“We set up assumptions, based upon our best knowledge, but can go no further.”- Elder John A. Widtsoe, Evidences and Reconciliations, 126.
Widtsoe was a European, a Harvard grad, a scientist, and an Apostle, a unique combination I don’t believe has been duplicated since. (President Eyring comes close, although New Jersey, a foreign country to many of us, isn’t technically in Europe.)
Widtsoe makes this statement in context of thinking about the Flood. What I find striking about it is how rarely we find recognition in Apostolic or official LDS discourse about the limits of our revealed knowledge and the assumptions that we all make.
President Hugh B. Brown made this statement to the BYU student body in 1969 (emphasis added)-
“We have been blessed with much knowledge by revelation from God which, in some part, the world lacks. But there is an incomprehensibly greater part of truth which we must yet discover. Our revealed truth should leave us stricken with the knowledge of how little we really know. It should never lead to an emotional arrogance based upon a false assumption that we somehow have all the answers–that we in fact have a corner on truth. For we do not.”

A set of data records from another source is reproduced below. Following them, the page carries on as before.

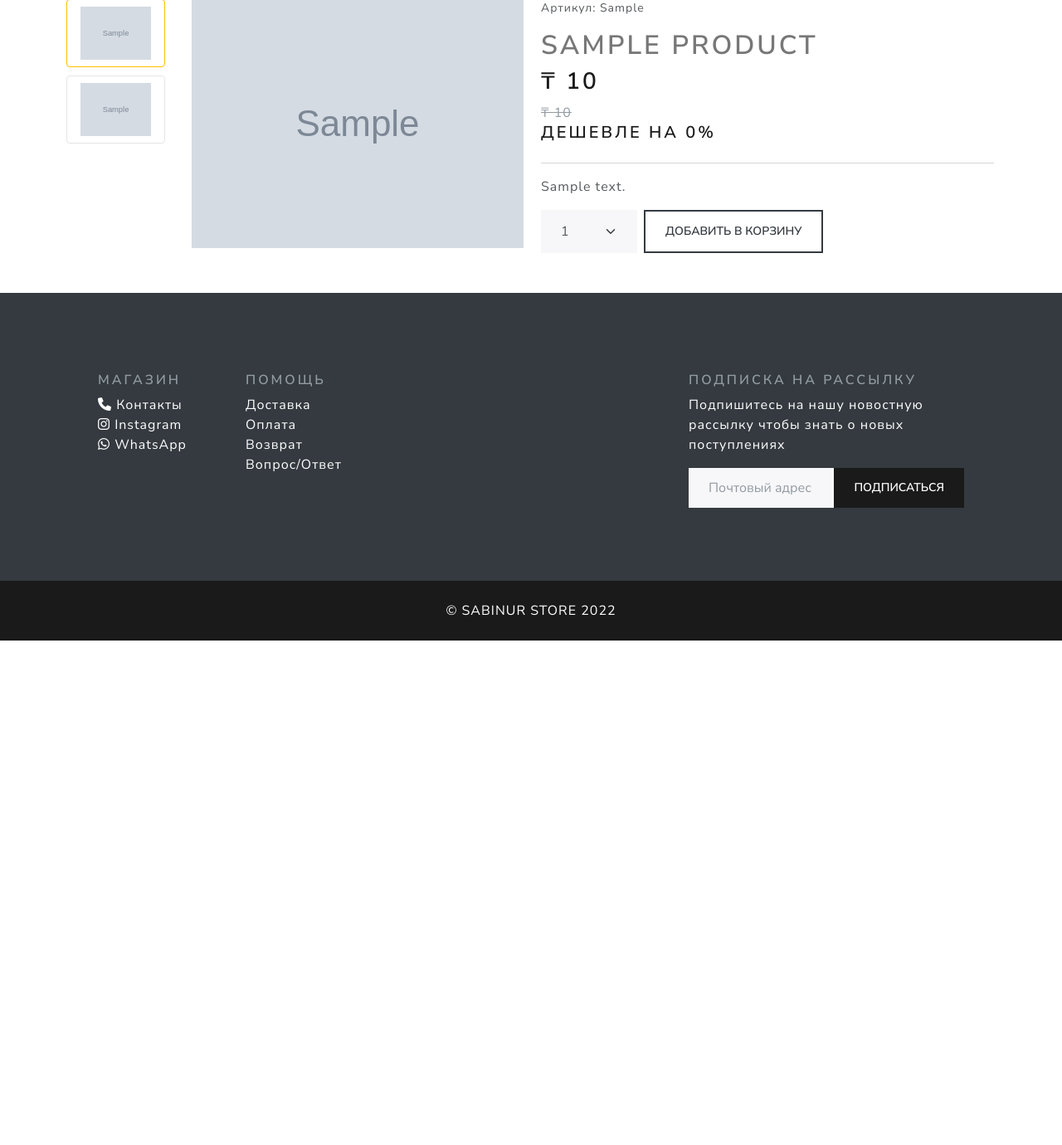
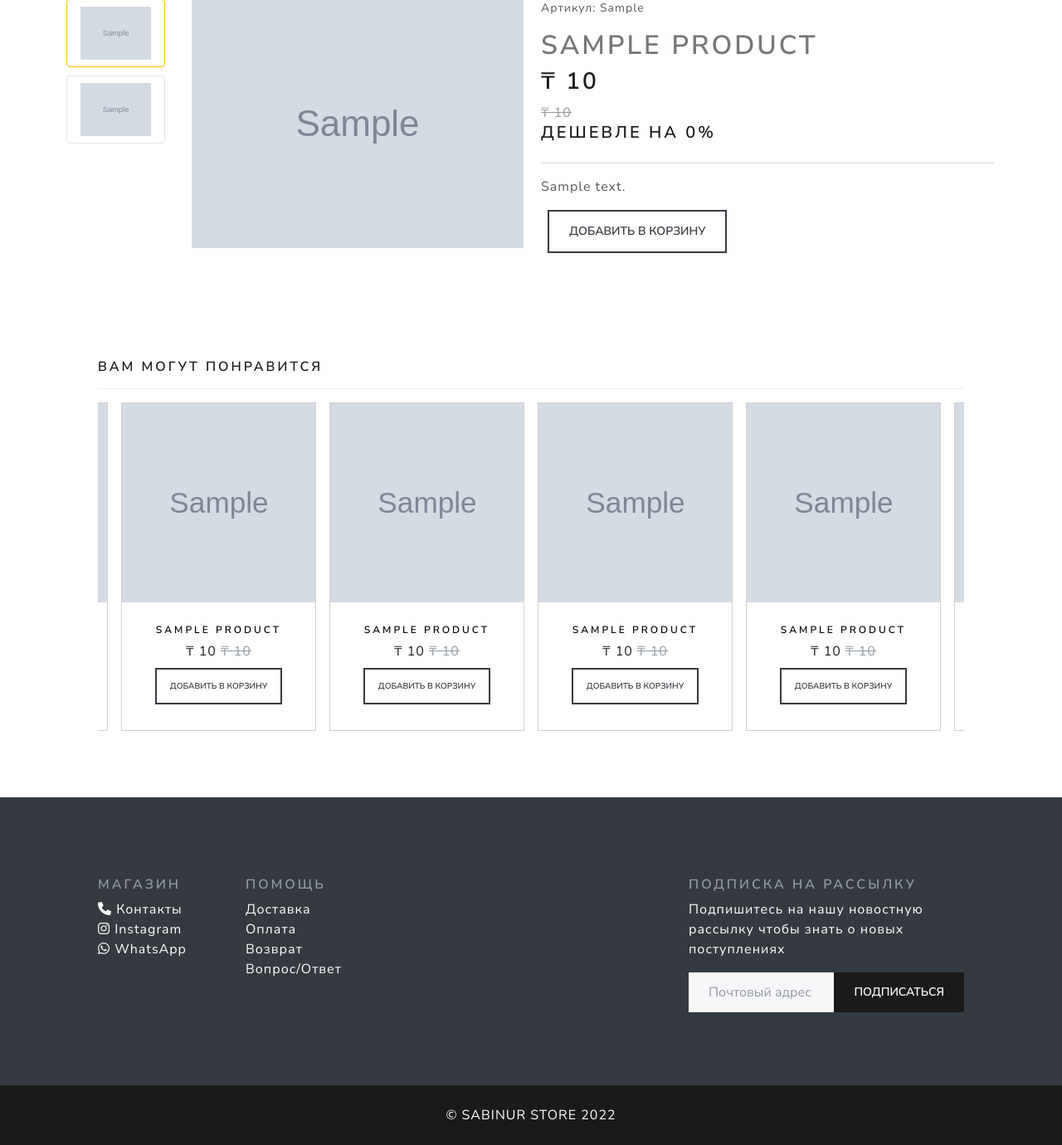
Before and after one commit to askhat-spec/django-store, a Django app: a page that uses src/templates/_base.html in a window 1280 px wide. Shown: the part 175-1555 px from the top of the page at 83% size. Before the commit the page ends 947 px from the top, so only its background shows below. Run offline with Django 4.2, Linux system fonts and the light colour scheme; tables that the repository leaves empty hold one stand-in row (values such as "Sample post"); grey boxes marked "Sample" are stand-in pictures; some libraries are stand-ins or nearby versions.

Commit message:
Adding Similar Products to DetailView

```diff
--- a/src/shop/views.py
+++ b/src/shop/views.py
@@ -56,10 +56,12 @@ class ProductList(ListView):
 def product_detail(request, slug):
     product = get_object_or_404(Product, slug=slug, available=True)
     photos = ProductImage.objects.filter(product=product)
+    similar_products = Product.objects.filter(category=product.category, available=True).order_by('?')[:10]
     return render(request, 'shop/product/detail.html',
         {
             'product': product,
             'photos': photos,
+            'similar_products': similar_products,
         }
     )
 
--- a/src/templates/_base.html
+++ b/src/templates/_base.html
@@ -6,6 +6,7 @@
     <meta charset="UTF-8">
     <meta http-equiv="X-UA-Compatible" content="IE=edge">
     <meta name="viewport" content="width=device-width, initial-scale=1.0">
+    <link rel="icon" type="image/x-icon" href="{% static 'shop/img/favicon.ico' %}">
     <link rel="stylesheet" href="{% static 'shop/css/style.css' %}">
     <link rel="stylesheet" href="{% static 'shop/vendor/css/bootstrap.min.css' %}">
     <link rel="stylesheet" href="{% static 'shop/vendor/css/owl.carousel.min.css' %}">
--- /dev/null
+++ b/src/templates/includes/remove_quantity.html
@@ -0,0 +1,6 @@
+<script>
+    const selects = document.querySelectorAll("#id_quantity");
+    selects.forEach((select) => {
+        select.setAttribute("hidden", "hidden");
+    });
+</script>
--- a/src/templates/shop/product/detail.html
+++ b/src/templates/shop/product/detail.html
@@ -71,4 +71,47 @@
     </div>
 </section>
 
+{% if similar_products %}
+<section class="container p-5 mb-3">
+    <div class="d-flex flex-wrap justify-content-between align-items-center border-bottom py-3">
+        <h5 class="mb-0 pt-3 me-2">Вам могут понравится</h5>
+    </div>
+    <div class="my-3">
+        <div class="products owl-carousel owl-theme">
+            {% for product in similar_products %}
+            <div class="mx-2">
+                <div class="card">
+                    <a href="{{ product.get_absolute_url }}">
+                        <img src="{{ product.thumbnail.url }}" class="card-img-top">
+                    </a>
+                    <div class="card-body">
+                        <div class="product-card-info">
+                            <h6 class="product-title">
+                                <a href="{{ product.get_absolute_url }}">{{ product.name }}</a>
+                            </h6>
+                            <div class="product-price">
+                                <span class="text-primary">₸ {{ product.price }}</span>
+                                {% if product.old_price %}
+                                <del class="fs-sm text-muted">₸ {{ product.old_price }}</del>
+                                {% endif %}
+                            </div>
+                            <form class="d-flex justify-content-center" action="{% url 'cart:cart_add' product.id %}" method="post">
+                                {% csrf_token %}
+                                {{ cart_product_form }}
+                                <div class="product-cart-btn">
+                                    <input class="btn btn-outline-dark btn-sm w-100" type="submit" value="Добавить в корзину">
+                                </div>
+                            </form>
+                        </div>
+                    </div>
+                </div>
+            </div>
+            {% endfor %}
+        </div>
+    </div>
+</section>
+{% endif %}
+
+{% include 'includes/remove_quantity.html' %}
+
 {% endblock %}
--- a/src/templates/shop/product/list.html
+++ b/src/templates/shop/product/list.html
@@ -96,7 +96,7 @@
                 <span class="fs-5 fw-semibold align-items-center pb-3 link-dark text-decoration-none border-bottom">Фильтр</span>
                 <form class="form-group py-4 m-2 px-2" method="get">
                     {{ filter.form.as_p }}
-                    <input type="submit" class="btn btn-outline-success btn-sm mb-3"/>
+                    <input type="submit" class="btn btn-outline-success btn-sm mb-3" value="Применить фильтр">
                     <a class="btn btn-outline-danger btn-sm" href="{% url 'shop:product_list' %}">Сбросить Фильтр</a>
                 </form>
             </div>
```
Also changed, not shown: src/templates/shop/index.html (+1 -6 lines), src/templates/shop/search.html (+1 -7 lines), src/shop/static/shop/img/favicon-16x16.png (added), src/shop/static/shop/img/favicon-32x32.png (added), src/shop/static/shop/img/favicon.ico (added).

Becoming aware of our own assumptions is one of the first steps in critical thinking, which, contrary to what you may have heard, is entirely compatible with religious belief. I used to hand out two short sets of guidelines on critical thinking to my BYU classes as part of a general packet. Paper 1. Paper 2.